Got an opinion on this topic or found a mistake? Please add a comment
  1. Hello Vladimir,
    I would be very interested in your system.
    I currently own a Star Adventurer and I use it with a Canon 7D MkII, a Canon 300mm 2.8, sometime a 1.4x extender, the AisairPro, Mini Guide scope and the ASI 120mm.
    If I include the counter weight, my payload is close or slightly above the recommended 5kg.
    My concern is that your brilliant system would add too much payload to an already heavy system.
    My current set-up looks a bit like this, or this
    How much is the weight of your device (screws, plates, brackets…).
    Thank you for your answer

    • Assuming you just what to add a motorized focuser, then I believe the additional weight should not be of a big concern. The ZWO EAF weights around 270g. This is the heaviest part. The pictures of the setup on this page also shows brackets and rails which I do not use much anymore, since I use the I guess they weight not more than 100g. The heaviest part in that portion would be the iShoot arca-swiss plate, I guess, around 50g. You can see it better on this picture:

      It is on the right side. The picture shows my old setup which I do not use anymore. The largest “challenge” at this time was to make a holder for the EAF which would make it sit on an acra-swiss rail. I should have a 3D-print design for such a holder. I plan to share it by time on

      One thing is clear though. Surprisingly, a motorized focusing makes a lot of sense on portable setups which are not so stable and stiff like ones placed on a real mount like EQ6-R or similar. Plus, manual focusing a telephoto lens is much more difficult than focusing a telescope. This is the right direction to invest in improvements.

  2. Vladimir,

    I was looking into how to adapt the EAF to my Canon 500mm lens and found your page. Thanks for the helpful info.

    – I use Mac computers. Would it be relatively easy to control the EAF you think?
    – I’m considering using the ASIAIR+ too. Have you used it for autofocusing and/or doing a focusing procedure to find the best focus?
    – From your text, it appears the EAF has no encoder, correct? Any comment for correcting focus during the night w/o a positional readout as a guide?
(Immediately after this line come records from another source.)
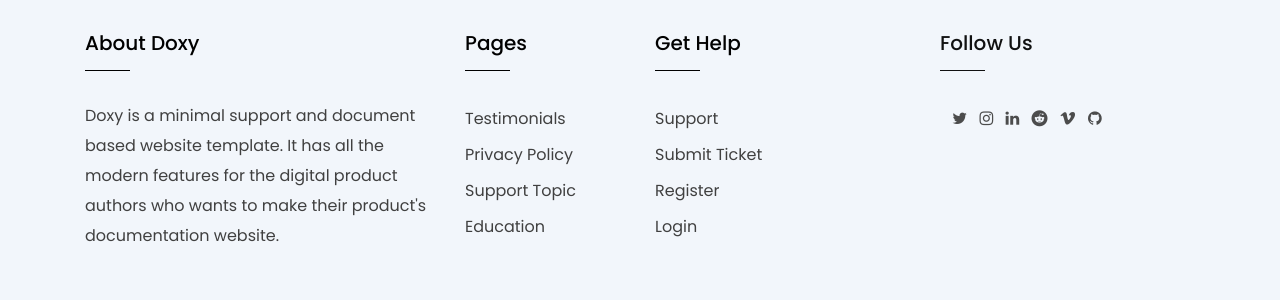
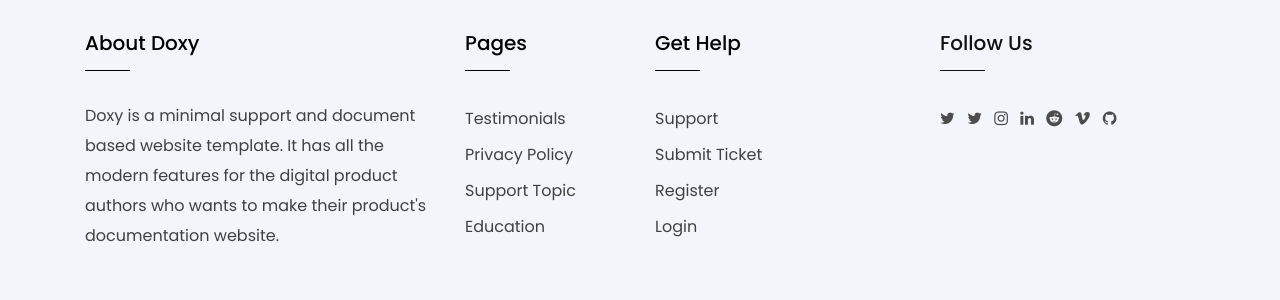
Before and after one commit to XDC-Community/XDC-Community.github.io, a Jekyll site: the page built from explore-topics.html, in a window 1280 px wide. Shown: the part 2608-2908 px from the top of the page. Built offline with Jekyll 4.4.1, drawn with Linux system fonts in a browser that asks for light colours.

```diff
--- a/_includes/footer.html
+++ b/_includes/footer.html
@@ -36,7 +36,7 @@
                         <h5 class="footer-title heading-5">Follow Us</h5>
                         <ul class="footer-socials list-inline">
                             {% if site.discord %}
-                                <li class="list-inline-item"><a href="{{site.discord}}"><i class="fa fa-discord"></i></a></li>
+                                <li class="list-inline-item"><a href="{{site.discord}}"><i class="fa fa-twitter"></i></a></li>
                             {% endif %}
 
                             {% if site.twitter %}
```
    Thank you!

  3. Hello Antonio,

    I’m also using macs most of the time. When I started, I thought I would use my macbook for image capturing and control. The best site which I found to start was . Short after, I started to use ASIAIR, since I did not want to setup an entire office in the field 😉 For now, I use ASIAIR only and use my macs for image processing only.

    Yes, I use ZWO EAF in all my setups. This was made for universal use with DSLR lenses. I also have one for my RC8 ( and for Sky-Watcher Esprit 100ED (

    In my experience, you can make ASIAIR and EAF working with any focuser, including autofocus. It is just a matter to find the right gear ration and tune the focuser steps setting in the EAF setting in ASIAIR.

    EAF has an encoder. You can change it position step-wise and do a “go-to”. IIRC, it has 65K steps for one full rotation. You can configure an automatic start of a new autofocus run upon different events in ASIAIR, e.g.on filter change, each hour, or if the temperature changes by 5 or 10 deg. It is not possible to run that as a “correction”. It always runs as a new full cycle of autofocus. It is generally not a problem, since it takes one or two minutes.

    • Hello Vladimir,

      Thank you for your important comments. Good do know that the ASIAIR + EAF combo works well. Will order the ASIAIR now. Yes, it definitely beats having a laptop outside.

      Thanks for all the info you provided on your pages.


  4. As far as belts go you can make your own custom length. Just buy some bulk belt material or a belt longer than you need. Cut the belt to the proper length and splice it together with super glue. you have to cut it properly so the teeth match up. I have done this for several of my DIY auto focusers and they have never broken. I always have spare belts on hand.

Submit a Comment

Your email address will not be published. Required fields are marked *